■ **INSTRUCTIONS FOR THE TASK**
Set the records down again, exactly, without their images.

■ **DATA SECTION**
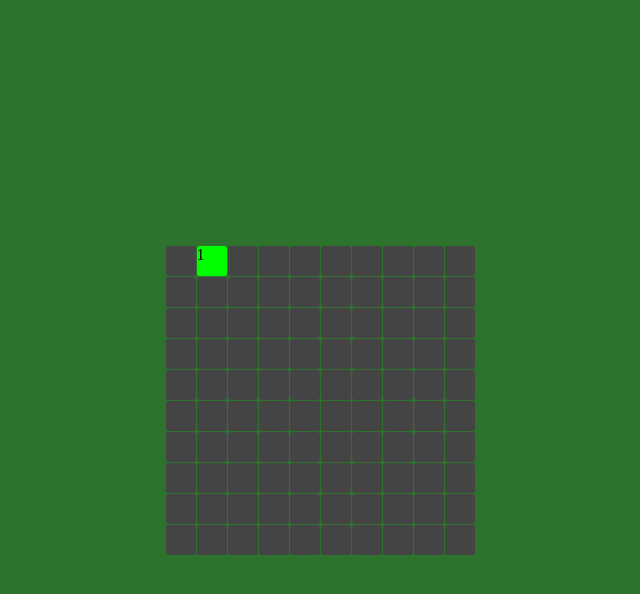
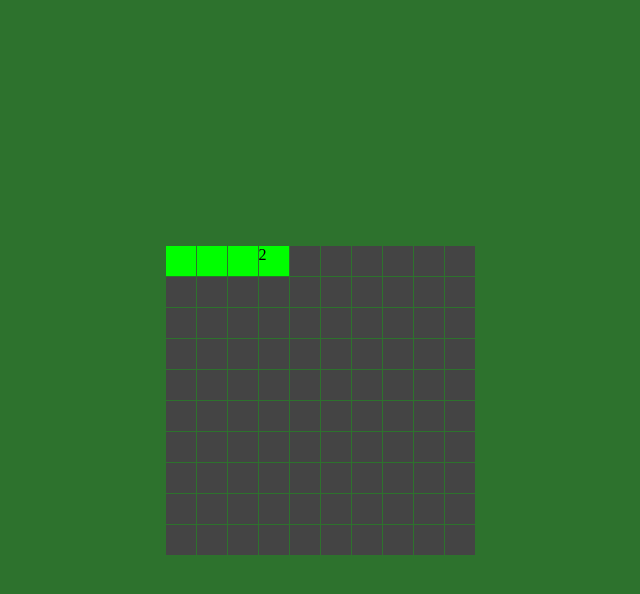
Before and after one commit to alsyoufomar/web-scraper-game, a plain HTML site: page index.html in a window 1280 px wide. Both pictures are taken after a click on the element 531 px from the left and 260 px from the top of the page. Shown: the whole page, without its empty margins (320-960 px from the left). Drawn offline with Linux system fonts and the light colour scheme.

Commit message:
recursively click the cells

```diff
--- a/index.html
+++ b/index.html
@@ -5,7 +5,7 @@
     <meta http-equiv="X-UA-Compatible" content="IE=edge" />
     <meta name="viewport" content="width=device-width, initial-scale=1.0" />
     <link rel="stylesheet" href="./stylesheet.css" />
-    <title>The Minesweeper</title>
+    <title>The Web Scraper</title>
   </head>
   <body>
     <div class="board"></div>
--- a/index.js
+++ b/index.js
@@ -1,65 +1,112 @@
-const board = document.querySelector('.board')
-console.log(board)
-const boardWidth = 10
-const allCells = []
-const minesNum = 20
-let isGameOver = false
+const board = document.querySelector('.board');
+console.log(board);
+const boardWidth = 10;
+const allCells = [];
+const minesNum = 5;
+let isGameOver = false;
+const boardArea = boardWidth ** 2;
 
-function gameBoard () {
-  const mines = Array(minesNum).fill('mine')
-  const safe = Array(boardWidth ** 2 - minesNum).fill('safe')
-  const shuffledArr = mines.concat(safe).sort(() => Math.random() - 0.5)
+function gameBoard() {
+  const mines = Array(minesNum).fill('mine');
+  const safe = Array(boardArea - minesNum).fill('safe');
+  const shuffledArr = mines.concat(safe).sort(() => Math.random() - 0.5);
 
-  for (let i = 0; i < boardWidth ** 2; i++) {
-    const cell = document.createElement('div')
-    cell.classList.add('cell')
-    cell.classList.add(shuffledArr[i])
-    cell.setAttribute('id', i)
-    board.append(cell)
-    allCells.push(cell)
+  for (let i = 0; i < boardArea; i++) {
+    const cell = document.createElement('div');
+    cell.classList.add('cell');
+    cell.classList.add(shuffledArr[i]);
+    cell.setAttribute('id', i);
+    board.append(cell);
+    allCells.push(cell);
 
     cell.addEventListener('click', (e) => {
-      clickMe(cell)
-    })
+      clickMe(cell);
+    });
   }
-  console.log(allCells[0])
+
   for (let i = 0; i < allCells.length; i++) {
     let total = 0;
-    const isLeftEdge = i % boardWidth === 0
-    const isRightEdge = i % boardWidth === boardWidth - 1
-    const isTop = (i < boardWidth)
-    const isBottom = (i >= 90)
+    const isLeftEdge = i % boardWidth === 0;
+    const isRightEdge = i % boardWidth === boardWidth - 1;
+    const isTop = i < boardWidth;
+    const isBottom = i >= boardArea - boardWidth;
     if (allCells[i].classList.contains('safe')) {
-      console.log(i)
-      if (!isLeftEdge && allCells[i - 1].classList.contains('mine')) total++
-      if (!isRightEdge && allCells[i + 1].classList.contains('mine')) total++
-      if (!isTop && allCells[i - boardWidth].classList.contains('mine')) total++
-      if (!isBottom && allCells[i + boardWidth].classList.contains('mine')) total++
-      if (!isTop && !isLeftEdge && allCells[i - 1 - boardWidth].classList.contains('mine')) total++
-      if (!isTop && !isRightEdge && allCells[i + 1 - boardWidth].classList.contains('mine')) total++
-      if (!isBottom && !isLeftEdge && allCells[i - 1 + boardWidth].classList.contains('mine')) total++
-      if (!isBottom && !isRightEdge && allCells[i + 1 + boardWidth].classList.contains('mine')) total++
-      allCells[i].setAttribute('data', total)
-
+      if (!isLeftEdge && allCells[i - 1].classList.contains('mine')) total++;
+      if (!isRightEdge && allCells[i + 1].classList.contains('mine')) total++;
+      if (!isTop && allCells[i - boardWidth].classList.contains('mine'))
+        total++;
+      if (!isBottom && allCells[i + boardWidth].classList.contains('mine'))
+        total++;
+      if (
+        !isTop &&
+        !isLeftEdge &&
+        allCells[i - 1 - boardWidth].classList.contains('mine')
+      )
+        total++;
+      if (
+        !isTop &&
+        !isRightEdge &&
+        allCells[i + 1 - boardWidth].classList.contains('mine')
+      )
+        total++;
+      if (
+        !isBottom &&
+        !isLeftEdge &&
+        allCells[i - 1 + boardWidth].classList.contains('mine')
+      )
+        total++;
+      if (
+        !isBottom &&
+        !isRightEdge &&
+        allCells[i + 1 + boardWidth].classList.contains('mine')
+      )
+        total++;
+      allCells[i].setAttribute('data', total);
     }
   }
 }
-gameBoard()
+gameBoard();
 
-function clickMe (cell) {
-  if (isGameOver) return
-  if (cell.classList.contains('checked') || cell.classList.contains('flag')) return
+function clickMe(cell) {
+  if (isGameOver) return;
+  if (cell.classList.contains('checked') || cell.classList.contains('flag'))
+    return;
   if (cell.classList.contains('mine')) {
-    cell.classList.add('checked-mine')
-    alert("Game over mate")
+    cell.classList.add('checked-mine');
+    alert('Game over mate');
   } else {
-    let total = cell.getAttribute('data')
+    let total = cell.getAttribute('data');
     if (total != 0) {
-      cell.classList.add('checked')
-      cell.innerHTML = total
-      return
+      cell.classList.add('checked');
+      cell.innerHTML = total;
+      return;
     }
-    cell.classList.add('checked')
+    const id = parseInt(cell.getAttribute('id'));
+    spread(cell, id);
   }
+}
 
+function spread(cell, id) {
+  console.log(cell);
+  console.log('stage 1');
+  if (cell.classList.contains('mine')) return;
+  console.log('stage 3');
+  const newId = parseInt(cell.getAttribute('id'));
+  console.log(newId);
+  if (newId === 0 || newId === boardArea - 1) {
+    cell.classList.add('checked');
+    return;
+  }
+  cell.classList.add('checked');
+  total = cell.getAttribute('data');
+  if (total != 0) cell.innerHTML = total;
+
+  if (id <= newId) {
+    const test = document.getElementById(String(newId + 1));
+    spread(test, id);
+  }
+  if (id >= newId) {
+    const test1 = document.getElementById(String(newId - 1));
+    spread(test1, id);
+  }
 }
--- a/stylesheet.css
+++ b/stylesheet.css
@@ -31,7 +31,7 @@ body {
   background-color: var(--cell-color);
   height: var(--cell-size);
   width: var(--cell-size);
-  border-radius: 3px;
+  /* border-radius: 3px; */
 }
 
 .checked-mine {
```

■ **RESPONSE TO THIS TASK**
Before and after one commit to alsyoufomar/web-scraper-game, a plain HTML site: page index.html in a window 1280 px wide. Both pictures are taken after a click on the element 531 px from the left and 260 px from the top of the page. Shown: the whole page, without its empty margins (320-960 px from the left). Drawn offline with Linux system fonts and the light colour scheme.

Commit message:
recursively click the cells

```diff
--- a/index.html
+++ b/index.html
@@ -5,7 +5,7 @@
     <meta http-equiv="X-UA-Compatible" content="IE=edge" />
     <meta name="viewport" content="width=device-width, initial-scale=1.0" />
     <link rel="stylesheet" href="./stylesheet.css" />
-    <title>The Minesweeper</title>
+    <title>The Web Scraper</title>
   </head>
   <body>
     <div class="board"></div>
--- a/index.js
+++ b/index.js
@@ -1,65 +1,112 @@
-const board = document.querySelector('.board')
-console.log(board)
-const boardWidth = 10
-const allCells = []
-const minesNum = 20
-let isGameOver = false
+const board = document.querySelector('.board');
+console.log(board);
+const boardWidth = 10;
+const allCells = [];
+const minesNum = 5;
+let isGameOver = false;
+const boardArea = boardWidth ** 2;
 
-function gameBoard () {
-  const mines = Array(minesNum).fill('mine')
-  const safe = Array(boardWidth ** 2 - minesNum).fill('safe')
-  const shuffledArr = mines.concat(safe).sort(() => Math.random() - 0.5)
+function gameBoard() {
+  const mines = Array(minesNum).fill('mine');
+  const safe = Array(boardArea - minesNum).fill('safe');
+  const shuffledArr = mines.concat(safe).sort(() => Math.random() - 0.5);
 
-  for (let i = 0; i < boardWidth ** 2; i++) {
-    const cell = document.createElement('div')
-    cell.classList.add('cell')
-    cell.classList.add(shuffledArr[i])
-    cell.setAttribute('id', i)
-    board.append(cell)
-    allCells.push(cell)
+  for (let i = 0; i < boardArea; i++) {
+    const cell = document.createElement('div');
+    cell.classList.add('cell');
+    cell.classList.add(shuffledArr[i]);
+    cell.setAttribute('id', i);
+    board.append(cell);
+    allCells.push(cell);
 
     cell.addEventListener('click', (e) => {
-      clickMe(cell)
-    })
+      clickMe(cell);
+    });
   }
-  console.log(allCells[0])
+
   for (let i = 0; i < allCells.length; i++) {
     let total = 0;
-    const isLeftEdge = i % boardWidth === 0
-    const isRightEdge = i % boardWidth === boardWidth - 1
-    const isTop = (i < boardWidth)
-    const isBottom = (i >= 90)
+    const isLeftEdge = i % boardWidth === 0;
+    const isRightEdge = i % boardWidth === boardWidth - 1;
+    const isTop = i < boardWidth;
+    const isBottom = i >= boardArea - boardWidth;
     if (allCells[i].classList.contains('safe')) {
-      console.log(i)
-      if (!isLeftEdge && allCells[i - 1].classList.contains('mine')) total++
-      if (!isRightEdge && allCells[i + 1].classList.contains('mine')) total++
-      if (!isTop && allCells[i - boardWidth].classList.contains('mine')) total++
-      if (!isBottom && allCells[i + boardWidth].classList.contains('mine')) total++
-      if (!isTop && !isLeftEdge && allCells[i - 1 - boardWidth].classList.contains('mine')) total++
-      if (!isTop && !isRightEdge && allCells[i + 1 - boardWidth].classList.contains('mine')) total++
-      if (!isBottom && !isLeftEdge && allCells[i - 1 + boardWidth].classList.contains('mine')) total++
-      if (!isBottom && !isRightEdge && allCells[i + 1 + boardWidth].classList.contains('mine')) total++
-      allCells[i].setAttribute('data', total)
-
+      if (!isLeftEdge && allCells[i - 1].classList.contains('mine')) total++;
+      if (!isRightEdge && allCells[i + 1].classList.contains('mine')) total++;
+      if (!isTop && allCells[i - boardWidth].classList.contains('mine'))
+        total++;
+      if (!isBottom && allCells[i + boardWidth].classList.contains('mine'))
+        total++;
+      if (
+        !isTop &&
+        !isLeftEdge &&
+        allCells[i - 1 - boardWidth].classList.contains('mine')
+      )
+        total++;
+      if (
+        !isTop &&
+        !isRightEdge &&
+        allCells[i + 1 - boardWidth].classList.contains('mine')
+      )
+        total++;
+      if (
+        !isBottom &&
+        !isLeftEdge &&
+        allCells[i - 1 + boardWidth].classList.contains('mine')
+      )
+        total++;
+      if (
+        !isBottom &&
+        !isRightEdge &&
+        allCells[i + 1 + boardWidth].classList.contains('mine')
+      )
+        total++;
+      allCells[i].setAttribute('data', total);
     }
   }
 }
-gameBoard()
+gameBoard();
 
-function clickMe (cell) {
-  if (isGameOver) return
-  if (cell.classList.contains('checked') || cell.classList.contains('flag')) return
+function clickMe(cell) {
+  if (isGameOver) return;
+  if (cell.classList.contains('checked') || cell.classList.contains('flag'))
+    return;
   if (cell.classList.contains('mine')) {
-    cell.classList.add('checked-mine')
-    alert("Game over mate")
+    cell.classList.add('checked-mine');
+    alert('Game over mate');
   } else {
-    let total = cell.getAttribute('data')
+    let total = cell.getAttribute('data');
     if (total != 0) {
-      cell.classList.add('checked')
-      cell.innerHTML = total
-      return
+      cell.classList.add('checked');
+      cell.innerHTML = total;
+      return;
     }
-    cell.classList.add('checked')
+    const id = parseInt(cell.getAttribute('id'));
+    spread(cell, id);
   }
+}
 
+function spread(cell, id) {
+  console.log(cell);
+  console.log('stage 1');
+  if (cell.classList.contains('mine')) return;
+  console.log('stage 3');
+  const newId = parseInt(cell.getAttribute('id'));
+  console.log(newId);
+  if (newId === 0 || newId === boardArea - 1) {
+    cell.classList.add('checked');
+    return;
+  }
+  cell.classList.add('checked');
+  total = cell.getAttribute('data');
+  if (total != 0) cell.innerHTML = total;
+
+  if (id <= newId) {
+    const test = document.getElementById(String(newId + 1));
+    spread(test, id);
+  }
+  if (id >= newId) {
+    const test1 = document.getElementById(String(newId - 1));
+    spread(test1, id);
+  }
 }
--- a/stylesheet.css
+++ b/stylesheet.css
@@ -31,7 +31,7 @@ body {
   background-color: var(--cell-color);
   height: var(--cell-size);
   width: var(--cell-size);
-  border-radius: 3px;
+  /* border-radius: 3px; */
 }
 
 .checked-mine {
```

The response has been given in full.